President Petro Poroshenko warned last week that protesters blocking a railway to the coal-rich war zone could cause power outages across the country and job losses as a result. Ultranationalists have put a stop to a railway line since the end of January that runs between the coal-producing east and the rest of Ukraine to protest against Kiev's trade with it foe.

Ukraine has declared a state of emergency in the energy sector over the blockade. Prime Minister Volodymyr Groysman said Friday the cash-starved and war-torn east European country could soon start losing electricity and heating because of the strike.

"The government's position is clear -- we are ready for dialogue, for professional talks," Ukrainian media quoted the pro-Western prime minister as saying. "But we are not ready for sabotage."

The strikers believe that the insurgents use the freight cars to shuttle fighters and weapons to hotspots in the war. They also accuse corrupt officials of allowing contraband to reach Ukraine from the east along with the specific type of coal used by the country's power plants throughout Ukraine. Groysman warned of an imminent deficit in both power and heating.
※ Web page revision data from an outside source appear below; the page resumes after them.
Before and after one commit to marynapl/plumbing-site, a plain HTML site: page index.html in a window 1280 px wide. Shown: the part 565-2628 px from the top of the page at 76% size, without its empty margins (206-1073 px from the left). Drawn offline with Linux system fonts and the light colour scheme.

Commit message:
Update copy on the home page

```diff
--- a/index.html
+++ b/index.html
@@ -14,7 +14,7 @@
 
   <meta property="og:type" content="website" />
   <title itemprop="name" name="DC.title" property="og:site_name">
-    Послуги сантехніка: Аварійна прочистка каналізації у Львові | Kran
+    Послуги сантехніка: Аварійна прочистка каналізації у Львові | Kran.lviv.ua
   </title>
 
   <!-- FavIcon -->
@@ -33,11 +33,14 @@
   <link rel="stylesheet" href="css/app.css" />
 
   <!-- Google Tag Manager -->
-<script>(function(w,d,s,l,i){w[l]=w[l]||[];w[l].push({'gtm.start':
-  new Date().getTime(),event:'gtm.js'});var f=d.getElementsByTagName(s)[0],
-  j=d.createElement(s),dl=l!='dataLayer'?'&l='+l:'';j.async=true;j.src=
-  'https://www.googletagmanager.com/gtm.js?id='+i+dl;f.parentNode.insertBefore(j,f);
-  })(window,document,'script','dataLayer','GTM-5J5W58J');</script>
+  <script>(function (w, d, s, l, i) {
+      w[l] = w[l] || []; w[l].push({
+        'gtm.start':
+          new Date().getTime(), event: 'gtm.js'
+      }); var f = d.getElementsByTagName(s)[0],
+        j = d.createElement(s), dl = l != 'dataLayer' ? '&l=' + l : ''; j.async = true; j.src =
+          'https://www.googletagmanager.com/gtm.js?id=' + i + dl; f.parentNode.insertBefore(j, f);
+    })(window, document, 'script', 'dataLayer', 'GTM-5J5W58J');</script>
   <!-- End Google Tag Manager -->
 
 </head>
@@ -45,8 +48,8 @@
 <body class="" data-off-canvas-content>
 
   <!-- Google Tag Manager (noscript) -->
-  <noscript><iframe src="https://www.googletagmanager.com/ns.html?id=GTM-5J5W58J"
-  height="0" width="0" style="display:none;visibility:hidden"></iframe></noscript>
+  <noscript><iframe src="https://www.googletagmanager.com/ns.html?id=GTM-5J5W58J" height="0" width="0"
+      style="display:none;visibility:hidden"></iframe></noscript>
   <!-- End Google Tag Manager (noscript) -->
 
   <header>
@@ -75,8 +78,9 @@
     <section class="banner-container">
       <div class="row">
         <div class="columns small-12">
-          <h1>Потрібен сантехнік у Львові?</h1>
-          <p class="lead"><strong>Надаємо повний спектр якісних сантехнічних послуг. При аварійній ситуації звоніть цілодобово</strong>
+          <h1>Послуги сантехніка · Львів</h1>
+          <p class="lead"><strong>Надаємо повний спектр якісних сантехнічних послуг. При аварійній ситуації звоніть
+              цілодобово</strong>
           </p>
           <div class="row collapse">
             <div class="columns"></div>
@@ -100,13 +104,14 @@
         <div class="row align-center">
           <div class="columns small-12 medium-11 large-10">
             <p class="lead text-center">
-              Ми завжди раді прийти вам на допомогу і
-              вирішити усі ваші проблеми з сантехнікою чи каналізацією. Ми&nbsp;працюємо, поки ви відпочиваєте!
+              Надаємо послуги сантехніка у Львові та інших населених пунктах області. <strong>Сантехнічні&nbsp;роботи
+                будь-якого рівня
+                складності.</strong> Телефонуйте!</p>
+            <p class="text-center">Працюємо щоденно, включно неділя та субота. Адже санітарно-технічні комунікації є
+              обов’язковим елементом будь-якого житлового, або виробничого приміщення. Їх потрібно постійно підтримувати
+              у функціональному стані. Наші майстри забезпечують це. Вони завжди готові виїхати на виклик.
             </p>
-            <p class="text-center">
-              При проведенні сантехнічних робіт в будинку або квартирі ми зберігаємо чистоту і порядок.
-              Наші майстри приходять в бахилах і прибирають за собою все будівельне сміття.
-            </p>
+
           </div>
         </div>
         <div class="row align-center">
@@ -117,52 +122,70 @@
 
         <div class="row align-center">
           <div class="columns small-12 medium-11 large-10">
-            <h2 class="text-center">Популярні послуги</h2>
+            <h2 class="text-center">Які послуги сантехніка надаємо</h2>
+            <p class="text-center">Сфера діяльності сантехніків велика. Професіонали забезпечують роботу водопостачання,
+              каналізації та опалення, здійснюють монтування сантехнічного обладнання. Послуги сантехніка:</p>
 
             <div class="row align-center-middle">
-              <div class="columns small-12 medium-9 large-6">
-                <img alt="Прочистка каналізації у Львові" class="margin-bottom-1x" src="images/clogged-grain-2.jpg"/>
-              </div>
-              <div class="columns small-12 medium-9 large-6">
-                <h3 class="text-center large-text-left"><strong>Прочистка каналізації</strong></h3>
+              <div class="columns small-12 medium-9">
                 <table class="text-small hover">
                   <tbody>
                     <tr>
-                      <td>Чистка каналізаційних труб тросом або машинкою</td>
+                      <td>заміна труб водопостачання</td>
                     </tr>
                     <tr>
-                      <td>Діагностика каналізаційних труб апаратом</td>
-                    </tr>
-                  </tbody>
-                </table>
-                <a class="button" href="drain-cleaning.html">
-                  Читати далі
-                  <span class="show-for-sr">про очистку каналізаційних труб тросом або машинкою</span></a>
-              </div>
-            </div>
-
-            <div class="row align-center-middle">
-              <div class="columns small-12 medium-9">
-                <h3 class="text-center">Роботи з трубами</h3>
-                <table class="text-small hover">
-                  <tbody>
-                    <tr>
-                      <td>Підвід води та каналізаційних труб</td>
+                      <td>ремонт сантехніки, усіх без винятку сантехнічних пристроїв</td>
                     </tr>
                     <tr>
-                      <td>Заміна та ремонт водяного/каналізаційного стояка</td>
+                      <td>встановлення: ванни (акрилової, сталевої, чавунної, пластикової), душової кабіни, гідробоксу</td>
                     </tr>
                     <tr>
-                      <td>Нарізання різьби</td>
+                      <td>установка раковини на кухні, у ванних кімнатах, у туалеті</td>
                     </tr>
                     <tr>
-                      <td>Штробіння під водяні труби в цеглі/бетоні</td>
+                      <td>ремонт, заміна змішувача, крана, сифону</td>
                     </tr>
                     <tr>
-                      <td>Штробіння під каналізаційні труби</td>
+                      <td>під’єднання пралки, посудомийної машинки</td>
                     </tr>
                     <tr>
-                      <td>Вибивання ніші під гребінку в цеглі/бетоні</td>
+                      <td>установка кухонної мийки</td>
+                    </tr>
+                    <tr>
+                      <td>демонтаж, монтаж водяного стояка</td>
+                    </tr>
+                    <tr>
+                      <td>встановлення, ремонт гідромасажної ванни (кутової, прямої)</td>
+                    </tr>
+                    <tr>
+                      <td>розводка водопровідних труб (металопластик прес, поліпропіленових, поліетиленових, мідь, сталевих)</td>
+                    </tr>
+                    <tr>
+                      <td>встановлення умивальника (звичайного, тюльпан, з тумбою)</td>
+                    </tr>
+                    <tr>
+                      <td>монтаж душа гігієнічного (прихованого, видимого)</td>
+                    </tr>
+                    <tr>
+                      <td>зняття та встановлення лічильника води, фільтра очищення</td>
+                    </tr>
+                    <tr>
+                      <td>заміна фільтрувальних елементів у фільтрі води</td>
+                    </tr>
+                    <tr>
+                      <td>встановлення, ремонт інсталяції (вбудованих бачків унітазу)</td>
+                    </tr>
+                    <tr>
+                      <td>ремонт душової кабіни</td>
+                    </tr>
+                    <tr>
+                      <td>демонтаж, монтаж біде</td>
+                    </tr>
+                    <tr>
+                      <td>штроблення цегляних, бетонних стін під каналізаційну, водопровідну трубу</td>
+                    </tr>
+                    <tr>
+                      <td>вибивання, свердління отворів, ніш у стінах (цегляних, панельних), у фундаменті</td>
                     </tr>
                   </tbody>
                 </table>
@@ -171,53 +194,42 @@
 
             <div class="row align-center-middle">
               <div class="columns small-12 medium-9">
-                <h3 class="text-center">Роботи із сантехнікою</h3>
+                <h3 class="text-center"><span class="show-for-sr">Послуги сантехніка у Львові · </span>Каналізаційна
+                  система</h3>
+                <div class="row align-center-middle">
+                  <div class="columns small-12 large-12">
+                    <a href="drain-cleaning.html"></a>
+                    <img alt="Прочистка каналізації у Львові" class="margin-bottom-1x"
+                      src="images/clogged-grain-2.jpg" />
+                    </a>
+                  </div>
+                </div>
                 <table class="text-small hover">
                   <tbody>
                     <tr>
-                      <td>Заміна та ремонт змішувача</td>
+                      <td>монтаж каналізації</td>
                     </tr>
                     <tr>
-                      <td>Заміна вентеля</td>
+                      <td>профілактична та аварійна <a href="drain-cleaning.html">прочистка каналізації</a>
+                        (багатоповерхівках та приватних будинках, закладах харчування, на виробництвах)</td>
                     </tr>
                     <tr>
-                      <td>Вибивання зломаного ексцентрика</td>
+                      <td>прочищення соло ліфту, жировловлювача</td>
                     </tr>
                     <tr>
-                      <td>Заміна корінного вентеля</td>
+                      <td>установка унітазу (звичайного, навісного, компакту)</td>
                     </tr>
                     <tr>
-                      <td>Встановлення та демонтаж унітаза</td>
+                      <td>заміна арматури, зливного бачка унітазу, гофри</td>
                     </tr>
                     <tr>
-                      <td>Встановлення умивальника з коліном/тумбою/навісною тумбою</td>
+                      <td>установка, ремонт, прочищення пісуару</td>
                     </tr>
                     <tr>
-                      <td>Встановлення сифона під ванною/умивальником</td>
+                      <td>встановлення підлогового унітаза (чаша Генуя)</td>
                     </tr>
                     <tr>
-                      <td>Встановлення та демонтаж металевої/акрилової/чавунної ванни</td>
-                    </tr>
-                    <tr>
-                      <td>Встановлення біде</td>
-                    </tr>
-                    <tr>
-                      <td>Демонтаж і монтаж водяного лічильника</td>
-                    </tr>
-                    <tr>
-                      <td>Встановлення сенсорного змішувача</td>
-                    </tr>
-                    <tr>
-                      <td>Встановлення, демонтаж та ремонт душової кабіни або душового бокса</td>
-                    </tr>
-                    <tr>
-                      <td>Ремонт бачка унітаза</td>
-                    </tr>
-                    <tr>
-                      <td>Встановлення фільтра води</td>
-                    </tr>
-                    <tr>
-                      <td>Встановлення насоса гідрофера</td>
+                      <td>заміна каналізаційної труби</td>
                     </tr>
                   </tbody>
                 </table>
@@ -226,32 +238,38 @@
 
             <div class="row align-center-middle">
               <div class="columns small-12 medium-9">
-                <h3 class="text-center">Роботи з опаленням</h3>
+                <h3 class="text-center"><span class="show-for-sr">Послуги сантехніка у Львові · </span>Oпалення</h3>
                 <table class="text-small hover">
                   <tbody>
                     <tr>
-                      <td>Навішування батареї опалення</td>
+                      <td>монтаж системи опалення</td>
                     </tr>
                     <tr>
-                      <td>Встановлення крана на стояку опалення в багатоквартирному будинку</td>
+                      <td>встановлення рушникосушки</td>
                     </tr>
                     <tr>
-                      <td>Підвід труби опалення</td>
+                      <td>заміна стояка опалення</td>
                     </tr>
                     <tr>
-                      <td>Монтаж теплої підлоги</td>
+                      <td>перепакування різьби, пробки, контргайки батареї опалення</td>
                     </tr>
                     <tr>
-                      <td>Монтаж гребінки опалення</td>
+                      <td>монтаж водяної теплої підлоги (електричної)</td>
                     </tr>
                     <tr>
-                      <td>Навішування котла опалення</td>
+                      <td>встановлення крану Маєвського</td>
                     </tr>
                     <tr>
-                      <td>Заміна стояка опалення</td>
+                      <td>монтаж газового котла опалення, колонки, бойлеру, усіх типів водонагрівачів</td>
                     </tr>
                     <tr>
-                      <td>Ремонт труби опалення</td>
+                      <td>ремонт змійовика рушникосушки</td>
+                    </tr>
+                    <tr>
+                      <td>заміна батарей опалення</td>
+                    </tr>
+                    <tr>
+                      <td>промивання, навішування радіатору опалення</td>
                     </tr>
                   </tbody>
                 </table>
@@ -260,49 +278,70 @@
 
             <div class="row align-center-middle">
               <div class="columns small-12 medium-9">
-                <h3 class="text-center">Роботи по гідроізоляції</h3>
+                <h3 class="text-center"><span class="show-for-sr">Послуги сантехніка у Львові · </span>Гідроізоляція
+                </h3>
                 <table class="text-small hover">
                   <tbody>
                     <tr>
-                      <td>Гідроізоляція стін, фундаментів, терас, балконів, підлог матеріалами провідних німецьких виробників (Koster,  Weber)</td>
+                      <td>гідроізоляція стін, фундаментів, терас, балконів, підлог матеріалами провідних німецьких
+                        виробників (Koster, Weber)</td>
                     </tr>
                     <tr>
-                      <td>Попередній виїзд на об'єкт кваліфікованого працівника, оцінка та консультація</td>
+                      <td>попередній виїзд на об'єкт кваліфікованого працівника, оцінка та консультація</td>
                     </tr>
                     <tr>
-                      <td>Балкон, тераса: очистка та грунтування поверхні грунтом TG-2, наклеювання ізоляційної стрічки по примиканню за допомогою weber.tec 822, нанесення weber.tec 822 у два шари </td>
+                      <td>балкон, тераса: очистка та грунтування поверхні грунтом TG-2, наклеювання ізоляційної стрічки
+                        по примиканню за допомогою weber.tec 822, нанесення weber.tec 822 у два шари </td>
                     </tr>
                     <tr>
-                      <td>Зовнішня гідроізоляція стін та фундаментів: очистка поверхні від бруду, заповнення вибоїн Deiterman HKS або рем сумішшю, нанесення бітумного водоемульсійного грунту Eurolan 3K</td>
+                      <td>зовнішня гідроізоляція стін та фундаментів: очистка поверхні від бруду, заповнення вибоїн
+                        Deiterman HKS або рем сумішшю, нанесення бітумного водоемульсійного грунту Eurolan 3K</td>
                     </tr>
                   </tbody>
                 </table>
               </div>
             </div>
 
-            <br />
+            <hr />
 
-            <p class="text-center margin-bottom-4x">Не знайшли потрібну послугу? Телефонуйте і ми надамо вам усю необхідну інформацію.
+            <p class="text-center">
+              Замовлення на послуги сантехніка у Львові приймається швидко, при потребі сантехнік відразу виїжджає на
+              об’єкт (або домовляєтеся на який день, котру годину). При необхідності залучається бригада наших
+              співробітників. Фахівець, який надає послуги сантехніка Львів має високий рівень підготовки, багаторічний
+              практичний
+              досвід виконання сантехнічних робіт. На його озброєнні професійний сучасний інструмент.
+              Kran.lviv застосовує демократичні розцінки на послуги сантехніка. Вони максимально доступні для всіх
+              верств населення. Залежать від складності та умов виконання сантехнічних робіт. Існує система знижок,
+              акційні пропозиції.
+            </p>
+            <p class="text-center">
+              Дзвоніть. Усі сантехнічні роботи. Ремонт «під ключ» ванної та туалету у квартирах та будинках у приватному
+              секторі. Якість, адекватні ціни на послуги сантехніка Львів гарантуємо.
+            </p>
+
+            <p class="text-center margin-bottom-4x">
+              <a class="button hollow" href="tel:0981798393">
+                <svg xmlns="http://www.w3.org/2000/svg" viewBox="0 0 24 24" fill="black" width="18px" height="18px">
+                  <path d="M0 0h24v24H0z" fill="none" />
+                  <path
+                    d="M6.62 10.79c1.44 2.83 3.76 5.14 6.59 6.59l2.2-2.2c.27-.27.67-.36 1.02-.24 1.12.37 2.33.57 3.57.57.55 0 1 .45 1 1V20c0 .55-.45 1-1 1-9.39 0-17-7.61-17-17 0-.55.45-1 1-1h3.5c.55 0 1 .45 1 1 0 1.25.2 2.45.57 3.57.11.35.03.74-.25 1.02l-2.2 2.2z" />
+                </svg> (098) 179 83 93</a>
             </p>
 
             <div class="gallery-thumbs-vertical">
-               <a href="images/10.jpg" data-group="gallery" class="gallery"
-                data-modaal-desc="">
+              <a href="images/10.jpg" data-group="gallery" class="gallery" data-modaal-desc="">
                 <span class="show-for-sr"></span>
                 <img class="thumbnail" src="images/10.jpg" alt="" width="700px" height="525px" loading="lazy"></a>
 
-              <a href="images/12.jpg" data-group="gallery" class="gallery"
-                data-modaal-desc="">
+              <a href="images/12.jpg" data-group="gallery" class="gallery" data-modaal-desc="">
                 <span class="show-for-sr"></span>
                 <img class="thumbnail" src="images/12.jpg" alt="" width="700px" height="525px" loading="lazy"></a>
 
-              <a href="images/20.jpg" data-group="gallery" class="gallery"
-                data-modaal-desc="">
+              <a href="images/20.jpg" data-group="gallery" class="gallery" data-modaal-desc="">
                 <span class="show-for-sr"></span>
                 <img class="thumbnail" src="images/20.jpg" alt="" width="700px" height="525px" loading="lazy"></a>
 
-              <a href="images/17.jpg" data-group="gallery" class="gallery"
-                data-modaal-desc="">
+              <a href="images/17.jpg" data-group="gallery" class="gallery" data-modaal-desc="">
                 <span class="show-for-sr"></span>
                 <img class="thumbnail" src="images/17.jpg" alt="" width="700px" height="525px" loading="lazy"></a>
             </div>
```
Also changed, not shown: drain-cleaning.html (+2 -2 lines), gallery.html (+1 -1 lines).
He added that steel mills "that employ 300,000" people could fall silent.

"That sector comprises 12 percent of our gross domestic product," he said. "If there is a stoppage, it will mean that the strikers want to take away our opportunity for economic growth." Ukraine bounced back from a 2014-15 recession in which its economy contracted by about 17 percent to see 2.2 percent growth last year.

The trade has gone on even as Kiev and the separatists are locked in a 34-month conflict that has claimed more than 10,000 lives. One soldier was reported killed Monday while the Organization of Security and Co-operation in Europe (OSCE) mentioned a sharp de-escalation of violence in the days since a new truce went into effect on Monday.

The European security body in charge of monitoring the implementation of repeatedly broken peace deals in Europe's only war said it could not confirm that the sides had pulled backed their big guns from the front as promised. "Without the update on inventories the OSCE cannot verify the withdrawal of the weapons and the disengagement of the sides. Without these verifications the process will not work. There must be evidence. "If there is no proof and no trust, the process will break down," it said.